“In the base case scenario, assuming an average GDP (gross domestic product) growth of 3.4 per cent and residential demand CAGR (compounded annual growth rate) of 4.6 per cent, if all of the announced projects are completed, the market could achieve a 7 per cent oversupply in five years,” the report states.
“If stalled projects restart, the projected oversupply increases. Even a more bullish scenario of 4.1 per cent average GDP growth rate cannot absorb all potential supply expansion, including under construction, launched, announced, and stalled projects.”
The ‘disequilibrium’ will be particularly severe in the top end of the market. This will have consequences for Dubai’s typical high networth investor base and their acquisitions of multiple high-end properties.
“There were a lot of investors who three years ago saw that Dubai’s high-end property space had limited fresh stock available and went in for new launches,” said Samir Munshi, Managing Director of Silver Heights Real Estate. “We are still seeing a lot of that happening — and it has reached a point where some developers are already finding it difficult to meet their sales targets.
“The same problem — of excess supply — had happened in commercial property, which is why Dubai’s developers are not coming out with any significant new additions. Some such adjustments are necessary in the premium residential space too.”
The pace of new launches picked up significantly in the first five months, led in the main by private developers. The majority were targeted at the upper-mid to high-end of the value chain.

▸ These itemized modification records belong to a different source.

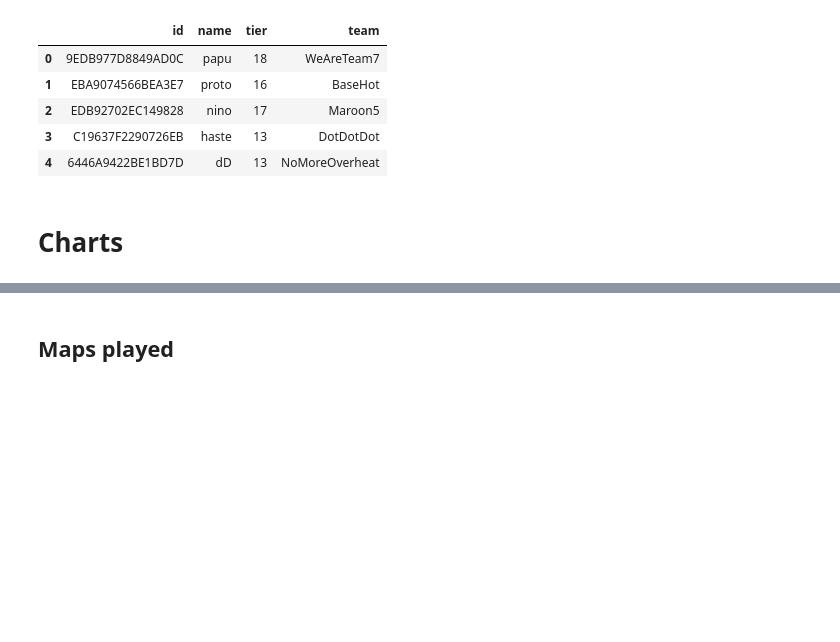
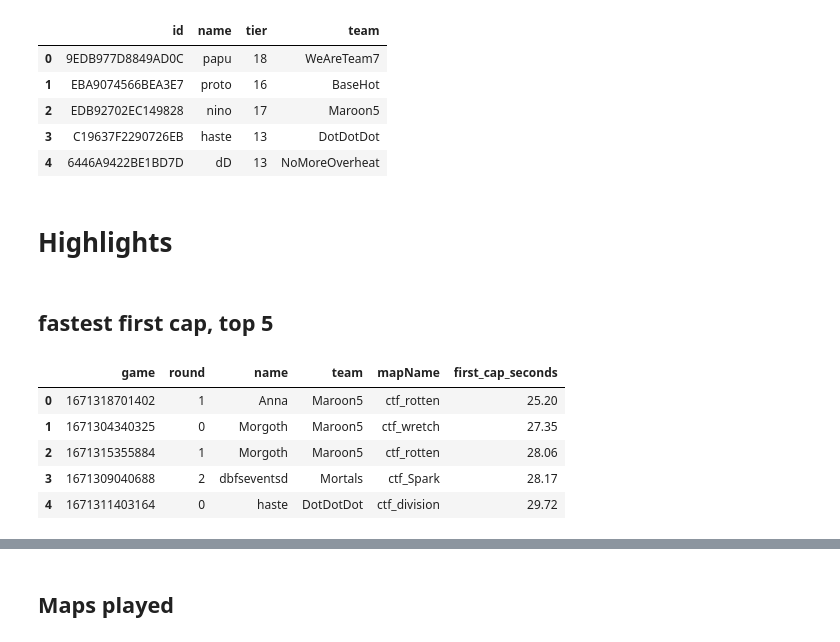
Before and after one commit to s2vndl/s2_1st_tournament_stats, a Jupyter notebook: s2_stats.ipynb, the cells around one changed output, grey strips where cells are left out. Cells and saved outputs as stored; diff of their text form; code cells hidden in the pictures; blank space fills up the shorter version.

Commit message:
add more highlights, group things reasonably

```diff
--- a/s2_stats.ipynb
+++ b/s2_stats.ipynb
@@ -105,4 +114,23 @@ players = [
 cur.executemany("insert into tier values(?,?)", players)
 cur.connection.commit()
 # %% [markdown]
-# Charts
+# Highlights
+# %% [markdown]
+## fastest first cap, top 5
+# %%
+query = """
+select game, round, name, team, mapName, round(1.0*min(millisSinceStart) / 1000,2) first_cap_seconds
+from event_cap
+join player on playfabId = player.id
+group by game, round
+order by first_cap_seconds
+limit 5
+"""
+pd.read_sql_query(query, con)
+# %% [output]
+|  | game | round | name | team | mapName | first_cap_seconds |
+| 0 | 1671318701402 | 1 | Anna | Maroon5 | ctf_rotten | 25.20 |
+| 1 | 1671304340325 | 0 | Morgoth | Maroon5 | ctf_wretch | 27.35 |
+| 2 | 1671315355884 | 1 | Morgoth | Maroon5 | ctf_rotten | 28.06 |
+| 3 | 1671309040688 | 2 | dbfseventsd | Mortals | ctf_Spark | 28.17 |
+| 4 | 1671311403164 | 0 | haste | DotDotDot | ctf_division | 29.72 |
```
Also changed, not shown: parts of 18 cells of this notebook.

The Phidar report argues the point that “housing supply with current estimated rent within the range Dh100,000 to Dh160,000 per annum could be oversupplied by up to 40 per cent in five years, primarily driven by supply pipeline trends.”
And where there is perceived oversupply, investors are hardly likely to get the return on investments. There lies the risk for both such buyers as well as for the wider Dubai realty market.
“However, overbuilding in the mid- to high-income segment will likely increase competition and lead to supply reordering,” said Jesse Downs, Managing Director of Phidar.
Investors seem to have a clue to what could be in store. In the first five months, single-family home sales were down nearly 25 per cent from a year ago period. Apartment transactions were down 1.5 per cent, according to initial estimates from Dubai Land Department.
The one category that is still far removed from any immediate oversupply situation is in the affordable segment, anything in the Dh1,000 a square foot and below range. There have been some early movers into this space, but the releases to date are only the tip of what is needed in the market.
“There is an opportunity to reposition upcoming products to meet the city’s anticipated housing needs,” said Downs. “If current announcements convert into launches, the probability for instability by 2020 will increase significantly.”